▸ **Working data**:
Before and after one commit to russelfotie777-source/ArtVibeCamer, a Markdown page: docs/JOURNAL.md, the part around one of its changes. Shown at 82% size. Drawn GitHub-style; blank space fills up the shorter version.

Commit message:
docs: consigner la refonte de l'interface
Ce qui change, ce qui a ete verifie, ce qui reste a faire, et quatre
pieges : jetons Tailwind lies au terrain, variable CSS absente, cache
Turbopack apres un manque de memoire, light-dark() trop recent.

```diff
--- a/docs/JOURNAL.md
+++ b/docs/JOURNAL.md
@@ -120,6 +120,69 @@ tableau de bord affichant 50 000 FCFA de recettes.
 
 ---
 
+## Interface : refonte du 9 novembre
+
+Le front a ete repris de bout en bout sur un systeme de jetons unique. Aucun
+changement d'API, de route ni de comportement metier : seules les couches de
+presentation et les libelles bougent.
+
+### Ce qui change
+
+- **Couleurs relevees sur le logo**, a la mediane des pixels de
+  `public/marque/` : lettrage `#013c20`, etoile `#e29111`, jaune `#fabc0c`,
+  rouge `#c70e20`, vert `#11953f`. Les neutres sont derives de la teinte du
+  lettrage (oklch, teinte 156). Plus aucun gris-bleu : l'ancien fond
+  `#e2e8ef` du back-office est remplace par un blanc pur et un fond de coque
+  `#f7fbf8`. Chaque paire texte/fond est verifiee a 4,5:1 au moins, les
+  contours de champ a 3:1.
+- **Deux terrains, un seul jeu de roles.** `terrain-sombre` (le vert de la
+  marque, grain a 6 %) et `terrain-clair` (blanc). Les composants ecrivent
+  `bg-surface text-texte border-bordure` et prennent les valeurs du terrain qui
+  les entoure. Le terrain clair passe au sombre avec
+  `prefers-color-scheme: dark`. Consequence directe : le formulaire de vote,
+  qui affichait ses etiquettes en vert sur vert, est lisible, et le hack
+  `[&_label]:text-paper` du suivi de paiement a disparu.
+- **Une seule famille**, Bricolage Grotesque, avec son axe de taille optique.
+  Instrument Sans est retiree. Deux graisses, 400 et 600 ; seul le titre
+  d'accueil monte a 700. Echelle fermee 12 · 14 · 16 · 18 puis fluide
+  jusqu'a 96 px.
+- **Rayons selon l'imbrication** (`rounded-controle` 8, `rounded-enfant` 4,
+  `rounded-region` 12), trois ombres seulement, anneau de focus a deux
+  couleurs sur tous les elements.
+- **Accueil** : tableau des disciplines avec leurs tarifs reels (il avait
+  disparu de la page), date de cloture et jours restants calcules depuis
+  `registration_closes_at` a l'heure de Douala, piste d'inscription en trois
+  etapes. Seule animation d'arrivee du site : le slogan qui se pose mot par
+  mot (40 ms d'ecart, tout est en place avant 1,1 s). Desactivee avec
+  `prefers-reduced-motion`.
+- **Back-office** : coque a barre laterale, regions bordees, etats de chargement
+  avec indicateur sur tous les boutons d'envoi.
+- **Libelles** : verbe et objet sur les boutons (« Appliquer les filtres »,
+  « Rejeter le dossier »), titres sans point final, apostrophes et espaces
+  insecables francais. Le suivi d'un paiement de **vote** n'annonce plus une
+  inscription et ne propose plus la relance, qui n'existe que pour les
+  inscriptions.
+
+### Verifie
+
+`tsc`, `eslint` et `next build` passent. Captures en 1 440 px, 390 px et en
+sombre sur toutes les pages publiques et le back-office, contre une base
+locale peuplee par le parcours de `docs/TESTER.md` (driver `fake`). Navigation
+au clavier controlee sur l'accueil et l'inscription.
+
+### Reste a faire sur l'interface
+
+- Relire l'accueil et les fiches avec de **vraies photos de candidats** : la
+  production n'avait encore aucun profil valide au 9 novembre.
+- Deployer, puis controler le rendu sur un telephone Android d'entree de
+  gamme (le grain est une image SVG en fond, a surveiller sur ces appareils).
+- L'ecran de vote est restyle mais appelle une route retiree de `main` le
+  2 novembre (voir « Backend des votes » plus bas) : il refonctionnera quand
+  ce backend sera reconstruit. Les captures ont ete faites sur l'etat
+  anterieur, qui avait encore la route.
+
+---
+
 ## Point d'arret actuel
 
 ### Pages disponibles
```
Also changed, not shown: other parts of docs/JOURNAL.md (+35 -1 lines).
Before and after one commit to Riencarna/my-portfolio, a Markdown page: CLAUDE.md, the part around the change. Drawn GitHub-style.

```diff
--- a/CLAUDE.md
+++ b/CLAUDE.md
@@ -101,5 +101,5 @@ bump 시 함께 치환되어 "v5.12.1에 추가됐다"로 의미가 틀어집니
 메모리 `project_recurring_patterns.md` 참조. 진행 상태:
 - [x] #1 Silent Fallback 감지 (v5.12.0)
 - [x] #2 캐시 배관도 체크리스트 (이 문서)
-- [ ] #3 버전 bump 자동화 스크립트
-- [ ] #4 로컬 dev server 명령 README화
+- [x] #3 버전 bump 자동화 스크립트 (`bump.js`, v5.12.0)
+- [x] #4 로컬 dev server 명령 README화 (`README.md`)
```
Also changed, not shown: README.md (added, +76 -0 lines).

▸ **Exercise aim**: Go through the listing above and copy each line that contains "vert".

▸ **Task result**:
+  rouge `#c70e20`, vert `#11953f`. Les neutres sont derives de la teinte du
+- **Deux terrains, un seul jeu de roles.** `terrain-sombre` (le vert de la
+  qui affichait ses etiquettes en vert sur vert, est lisible, et le hack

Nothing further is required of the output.